UNITED STATES DISTRICT COURT DISTRICT OF SOUTH DAKOTA SOUTHERN DIVISION


April 19, 2011

MARGARET A. BENSON, M.D.,
PLAINTIFF,
v.
SANFORD HEALTH, A SOUTH DAKOTA CORPORATION; AND SANFORD MEDICAL CENTER, A SOUTH DAKOTA CORPORATION,
DEFENDANTS.

The opinion of the court was delivered by: John E. Simko United States Magistrate Judge

ORDER RE: ATTORNEY FEES

(DOCS. 129 & 120)

Pending is the matter of Sanford's attorney fees incurred for opposing plaintiff's fourth motion to compel.*fn1 The subject of the motion to compel was an e-mail which Dr. Benson sent in June of 2006.

If the motion is denied, the court . . . must, after giving an opportunity to be heard, require the movant, the attorney filing the motion, or both to pay the party . . . who opposed the motion its reasonable expenses incurred in opposing the motion, including attorney's fees.*fn2 From the beginning Sanford's response to Benson's discovery request about the e-mail has remained the same: "defendants are searching to determine whether such email copies exist and may be retrieved."*fn3 Judge Duffy considered Benson's third motion to compel. She allowed Benson to take depositions to try to find the June 2006 e-mail and she imposed sanctions against Sanford for engaging in informal discovery rather than responding according to the Federal Rules of Civil Procedure.*fn4 Benson then took depositions from three Sanford employees about the June 2006 e-mail.*fn5 Benson then filed her fourth motion to compel, which included a request for sanctions from Sanford.*fn6

Sanford's regular business practice is to automatically purge e-mails from the system every 90 days. Network backup tapes are kept which would allow an e-mail to be retrieved for an additional two months. After that, the backup tape is written over with new information and it would be "highly unlikely" that anyone could ever retrieve an e-mail unless it was printed or stored somewhere besides the e-mail system's inbox, deleted or sent folders. Under the e-mail retention policy, the latest date an e-mail written in June of 2006 could be retrieved from the network would have been December of 2006. Benson's complaint was filed May 22, 2008.*fn7 Her charge of discrimination was filed on October 22, 2007.*fn8
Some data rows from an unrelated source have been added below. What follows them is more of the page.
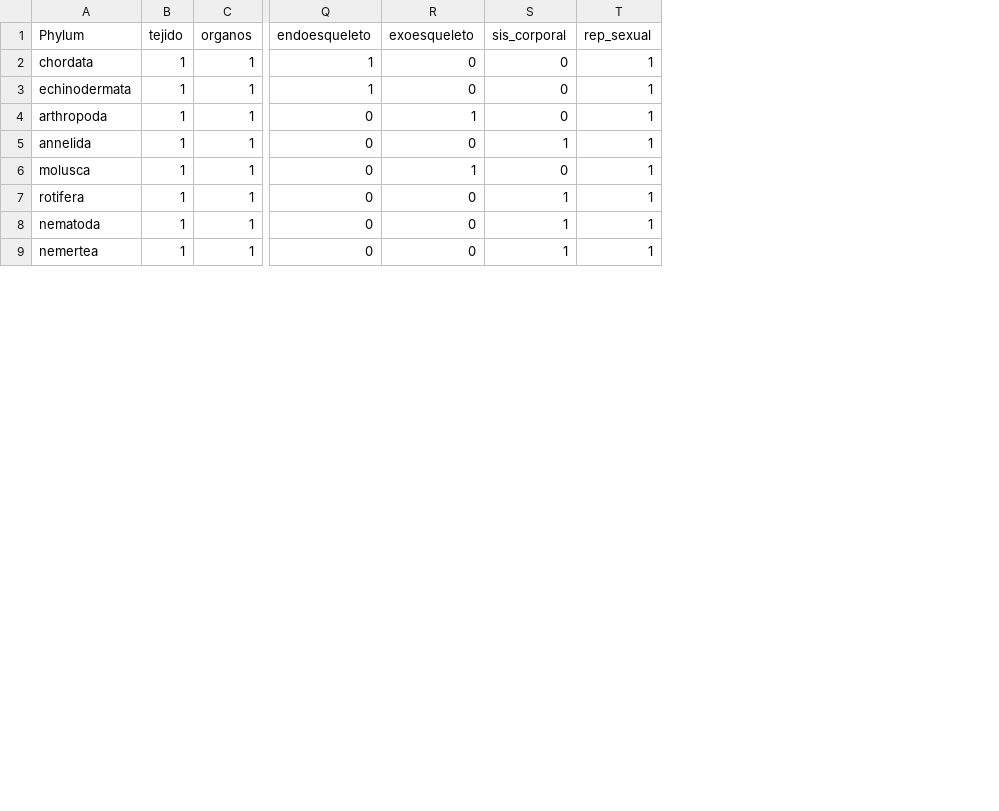
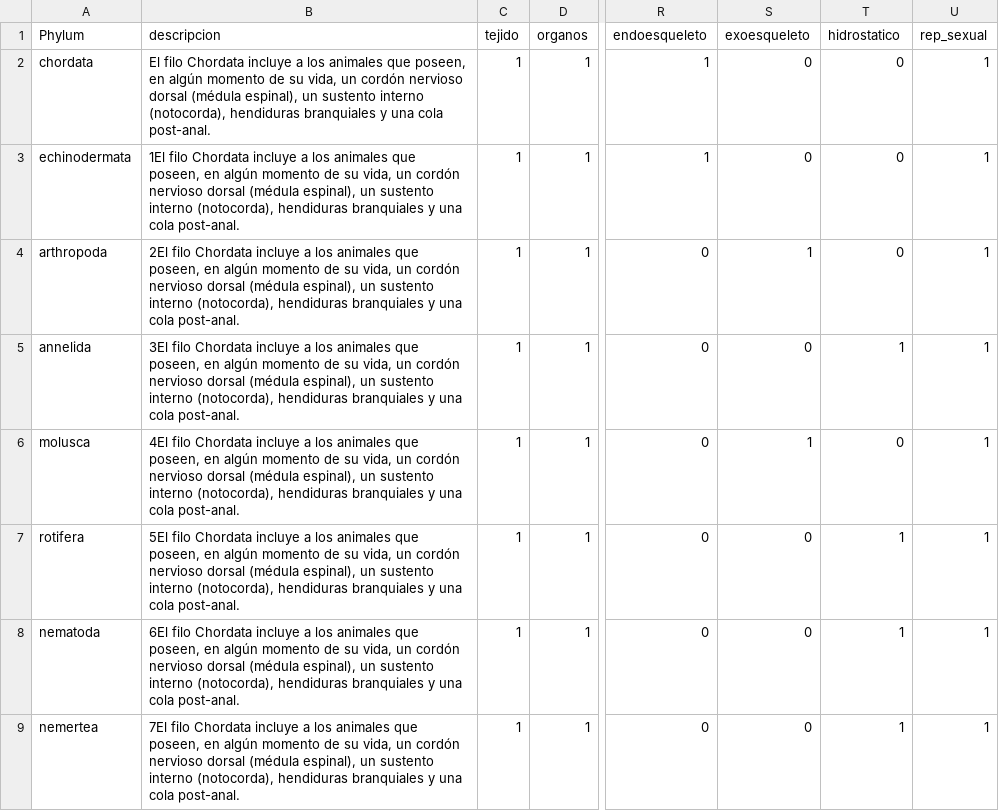
Before and after one commit to S14vcGt/expert-systems, a CSV file: filos.csv, drawn as a sheet; only a part is shown, gaps mark what is left out; addresses are those after the commit; the diff names each change by its address in the sheet, - before the commit and + after, or states it on an @@ line.

```diff
--- a/filos.csv
+++ b/filos.csv
+column B (descripcion), rows 2-9: El filo Chordata incluye a los animales que poseen, en algún momento de su vida, un cordón nervioso dorsal (médula espinal), un sustento interno (notocorda), hendiduras branquiales y una cola post-anal. | 1El filo Chordata incluye a los animales que poseen, en algún momento de su vida, un cordón nervioso dorsal (médula espinal), un sustento interno (notocorda), hendiduras branquiales y una cola post-anal. | 2El filo Chordata incluye a los animales que poseen, en algún momento de su vida, un cordón nervioso dorsal (médula espinal), un sustento interno (notocorda), hendiduras branquiales y una cola post-anal. | 3El filo Chordata incluye a los animales que poseen, en algún momento de su vida, un cordón nervioso dorsal (médula espinal), un sustento interno (notocorda), hendiduras branquiales y una cola post-anal. | 4El filo Chordata incluye a los animales que poseen, en algún momento de su vida, un cordón nervioso dorsal (médula espinal), un sustento interno (notocorda), hendiduras branquiales y una cola post-anal. | 5El filo Chordata incluye a los animales que poseen, en algún momento de su vida, un cordón nervioso dorsal (médula espinal), un sustento interno (notocorda), hendiduras branquiales y una cola post-anal. | 6El filo Chordata incluye a los animales que poseen, en algún momento de su vida, un cordón nervioso dorsal (médula espinal), un sustento interno (notocorda), hendiduras branquiales y una cola post-anal. | 7El filo Chordata incluye a los animales que poseen, en algún momento de su vida, un cordón nervioso dorsal (médula espinal), un sustento interno (notocorda), hendiduras branquiales y una cola post-anal.
-T1: sis_corporal
+T1: hidrostatico
```
Also changed, not shown: 4 other files.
At the time Benson filed her fourth motion to compel she knew from the deposition testimony that the e-mail was most likely purged from Sanford's system before she made her first claim. She knew there were no hard drives where the e-mail could reasonably be expected be found. She knew that no hard copies of the e-mail could be found. She knew the e-mail could not reasonably be expected to be found on Sanford's network or Sanford's backup of the network. Nonetheless, she filed a motion to compel.
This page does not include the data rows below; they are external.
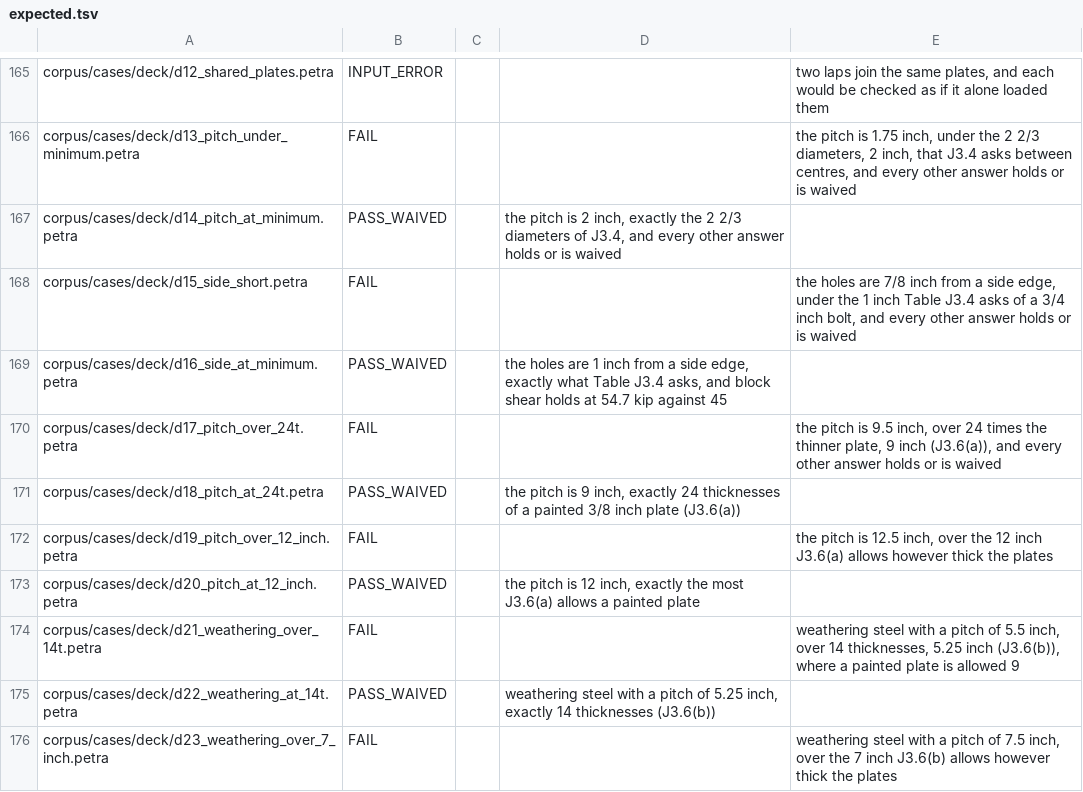
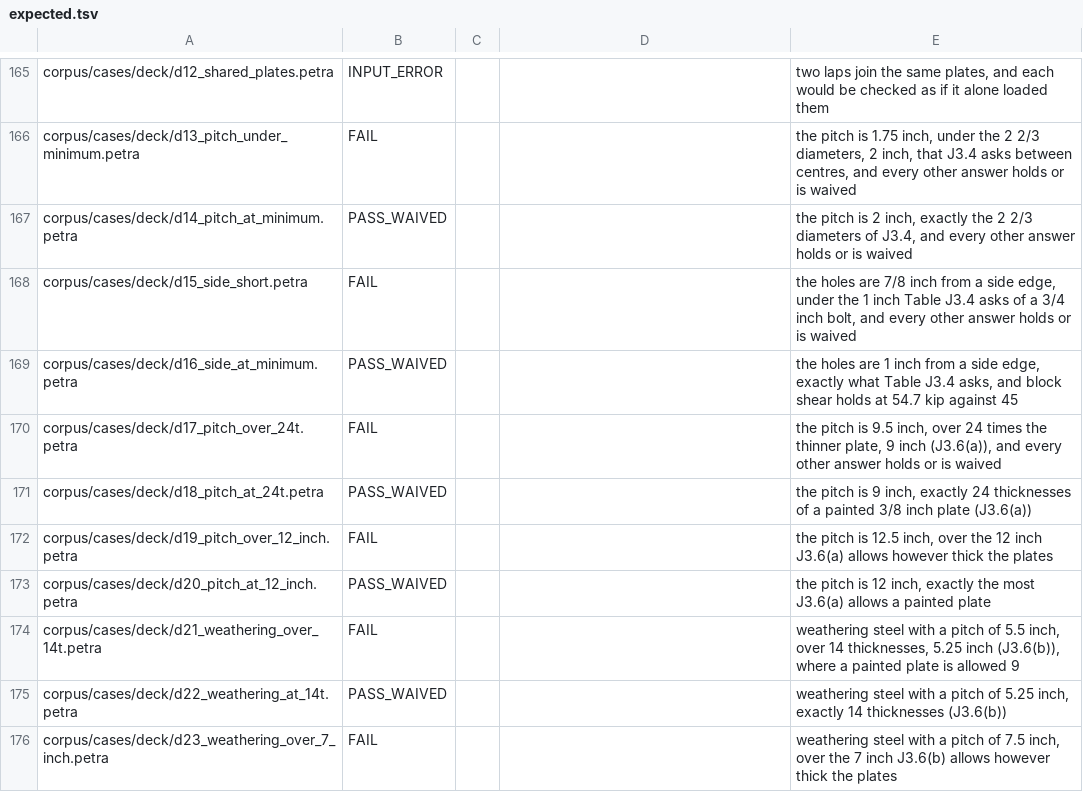
Before and after one commit to NooterraLabs/petra, a TSV file: corpus/expected.tsv, drawn as a sheet; only a part is shown, gaps mark what is left out; the diff covers the shown part only.

Commit message:
Give back the tab that the thirteen PASS_WAIVED lines of the corpus lost, whose notes the kernel's run read as known wrong verdicts

```diff
--- a/corpus/expected.tsv
+++ b/corpus/expected.tsv
@@ -166,11 +166,11 @@ corpus/cases/deck/d12_shared_plates.petra	INPUT_ERROR			two laps join the same p
 corpus/cases/deck/d13_pitch_under_minimum.petra	FAIL			the pitch is 1.75 inch, under the 2 2/3 diameters, 2 inch, that J3.4 asks between centres, and every other answer holds or is waived
-corpus/cases/deck/d14_pitch_at_minimum.petra	PASS_WAIVED		the pitch is 2 inch, exactly the 2 2/3 diameters of J3.4, and every other answer holds or is waived
+corpus/cases/deck/d14_pitch_at_minimum.petra	PASS_WAIVED			the pitch is 2 inch, exactly the 2 2/3 diameters of J3.4, and every other answer holds or is waived
 corpus/cases/deck/d15_side_short.petra	FAIL			the holes are 7/8 inch from a side edge, under the 1 inch Table J3.4 asks of a 3/4 inch bolt, and every other answer holds or is waived
-corpus/cases/deck/d16_side_at_minimum.petra	PASS_WAIVED		the holes are 1 inch from a side edge, exactly what Table J3.4 asks, and block shear holds at 54.7 kip against 45
+corpus/cases/deck/d16_side_at_minimum.petra	PASS_WAIVED			the holes are 1 inch from a side edge, exactly what Table J3.4 asks, and block shear holds at 54.7 kip against 45
 corpus/cases/deck/d17_pitch_over_24t.petra	FAIL			the pitch is 9.5 inch, over 24 times the thinner plate, 9 inch (J3.6(a)), and every other answer holds or is waived
-corpus/cases/deck/d18_pitch_at_24t.petra	PASS_WAIVED		the pitch is 9 inch, exactly 24 thicknesses of a painted 3/8 inch plate (J3.6(a))
+corpus/cases/deck/d18_pitch_at_24t.petra	PASS_WAIVED			the pitch is 9 inch, exactly 24 thicknesses of a painted 3/8 inch plate (J3.6(a))
 corpus/cases/deck/d19_pitch_over_12_inch.petra	FAIL			the pitch is 12.5 inch, over the 12 inch J3.6(a) allows however thick the plates
-corpus/cases/deck/d20_pitch_at_12_inch.petra	PASS_WAIVED		the pitch is 12 inch, exactly the most J3.6(a) allows a painted plate
+corpus/cases/deck/d20_pitch_at_12_inch.petra	PASS_WAIVED			the pitch is 12 inch, exactly the most J3.6(a) allows a painted plate
 corpus/cases/deck/d21_weathering_over_14t.petra	FAIL			weathering steel with a pitch of 5.5 inch, over 14 thicknesses, 5.25 inch (J3.6(b)), where a painted plate is allowed 9
-corpus/cases/deck/d22_weathering_at_14t.petra	PASS_WAIVED		weathering steel with a pitch of 5.25 inch, exactly 14 thicknesses (J3.6(b))
+corpus/cases/deck/d22_weathering_at_14t.petra	PASS_WAIVED			weathering steel with a pitch of 5.25 inch, exactly 14 thicknesses (J3.6(b))
 corpus/cases/deck/d23_weathering_over_7_inch.petra	FAIL			weathering steel with a pitch of 7.5 inch, over the 7 inch J3.6(b) allows however thick the plates
```
Also changed, not shown: 16 edited cells elsewhere in this file.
Benson argues her motion was brought in good faith.*fn9 She argues the motion was justified because the depositions "revealed that Sandford (sic) had not looked for the email on the network and had no intention of doing so."*fn10 She referred to deposition testimony of Brockhuis that the purge policy does not apply to folders other than the inbox, sent, and deleted folders. Benson argues, therefore, that if "Landeen moved the email out of the inbox, sent or deleted folders into another folder, the email would exist indefinitely on the network."*fn11 "Sandford (sic) should have someone from the IT department that has access to Landeen's email files check the network to see if the email exists in another folder outside of the inbox, sent and deleted folders."*fn12
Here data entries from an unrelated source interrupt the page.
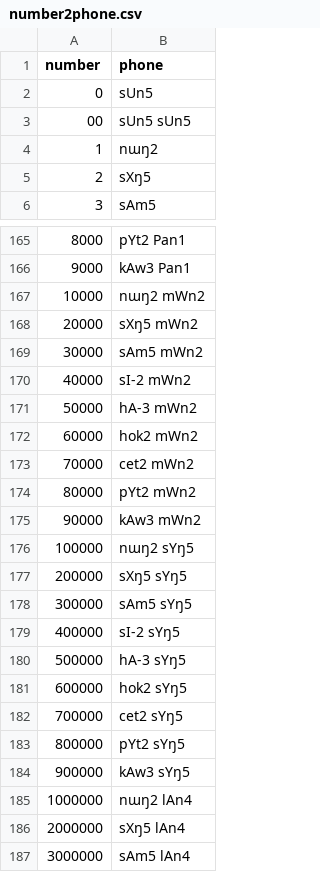
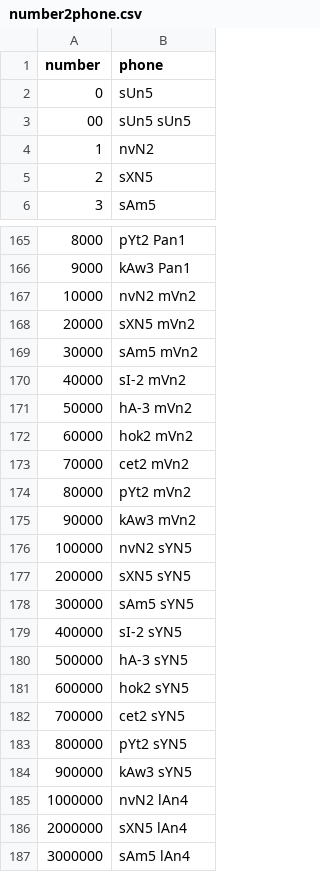
Before and after one commit to nozomiyamada/thaig2p, a CSV file: number2phone.csv, drawn as a sheet; only a part is shown, gaps mark what is left out; the diff covers the shown part only.

```diff
--- a/number2phone.csv
+++ b/number2phone.csv
@@ -3,4 +3,4 @@ number,phone
 00,sUn5 sUn5
-1,nɯŋ2
-2,sXŋ5
+1,nvN2
+2,sXN5
 3,sAm5
@@ -166,22 +166,22 @@ number,phone
 9000,kAw3 Pan1
-10000,nɯŋ2 mWn2
-20000,sXŋ5 mWn2
-30000,sAm5 mWn2
-40000,sI-2 mWn2
-50000,hA-3 mWn2
-60000,hok2 mWn2
-70000,cet2 mWn2
-80000,pYt2 mWn2
-90000,kAw3 mWn2
-100000,nɯŋ2 sYŋ5
-200000,sXŋ5 sYŋ5
-300000,sAm5 sYŋ5
-400000,sI-2 sYŋ5
-500000,hA-3 sYŋ5
-600000,hok2 sYŋ5
-700000,cet2 sYŋ5
-800000,pYt2 sYŋ5
-900000,kAw3 sYŋ5
-1000000,nɯŋ2 lAn4
-2000000,sXŋ5 lAn4
+10000,nvN2 mVn2
+20000,sXN5 mVn2
+30000,sAm5 mVn2
+40000,sI-2 mVn2
+50000,hA-3 mVn2
+60000,hok2 mVn2
+70000,cet2 mVn2
+80000,pYt2 mVn2
+90000,kAw3 mVn2
+100000,nvN2 sYN5
+200000,sXN5 sYN5
+300000,sAm5 sYN5
+400000,sI-2 sYN5
+500000,hA-3 sYN5
+600000,hok2 sYN5
+700000,cet2 sYN5
+800000,pYt2 sYN5
+900000,kAw3 sYN5
+1000000,nvN2 lAn4
+2000000,sXN5 lAn4
 3000000,sAm5 lAn4
```
Also changed, not shown: 59 edited cells elsewhere in this file, 3 other files.
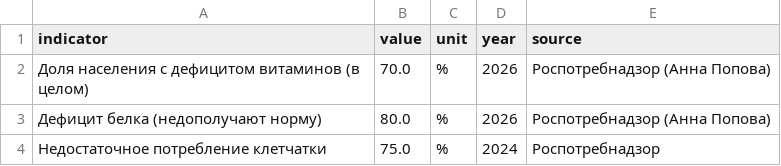
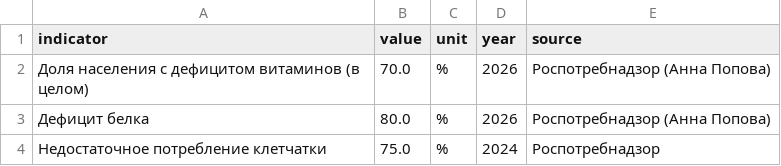
Before and after one commit to btamekaf-afk/OOP_project, a CSV file: data/analysis/market_health_ru.csv, drawn as a sheet.

Commit message:
Update market_health_ru.csv

```diff
--- a/data/analysis/market_health_ru.csv
+++ b/data/analysis/market_health_ru.csv
@@ -2,3 +2,3 @@ indicator,value,unit,year,source
 Доля населения с дефицитом витаминов (в целом),70.0,%,2026,Роспотребнадзор (Анна Попова)
-Дефицит белка (недополучают норму),80.0,%,2026,Роспотребнадзор (Анна Попова)
+Дефицит белка,80.0,%,2026,Роспотребнадзор (Анна Попова)
 Недостаточное потребление клетчатки,75.0,%,2024,Роспотребнадзор
```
But, it is "highly unlikely" that the alleged e-mail would have been downloaded to a separately created folder because IT instructs Sanford employees not to do that.*fn13 Furthermore Landeen, the person to whom the June 2006 e-mail was directed, testified she did not typically print her e-mails nor did she do anything with them other than leave them in her inbox, i.e. she did not create a separate folder in which to keep this or other e-mails.*fn14 Under these circumstances Benson's motion to compel was not substantially justified, and there are no other circumstances which make an award of expenses unjust.*fn15 Future discovery about this e-mail is prohibited without an order from the court inasmuch as Benson has had ample opportunity to obtain the information by discovery in this action.*fn16

Under Federal Rules of Civil Procedure 37(a)(5)(B) and 26(b)(2)(C)(ii) it is ORDERED that Sanford is awarded from counsel for Dr. Benson the amount of $1,617*fn17 and

IT IS FURTHER ORDERED that no future discovery can be conducted about the June 2006 e-mail without a court order.

BY THE COURT:

John E. Simko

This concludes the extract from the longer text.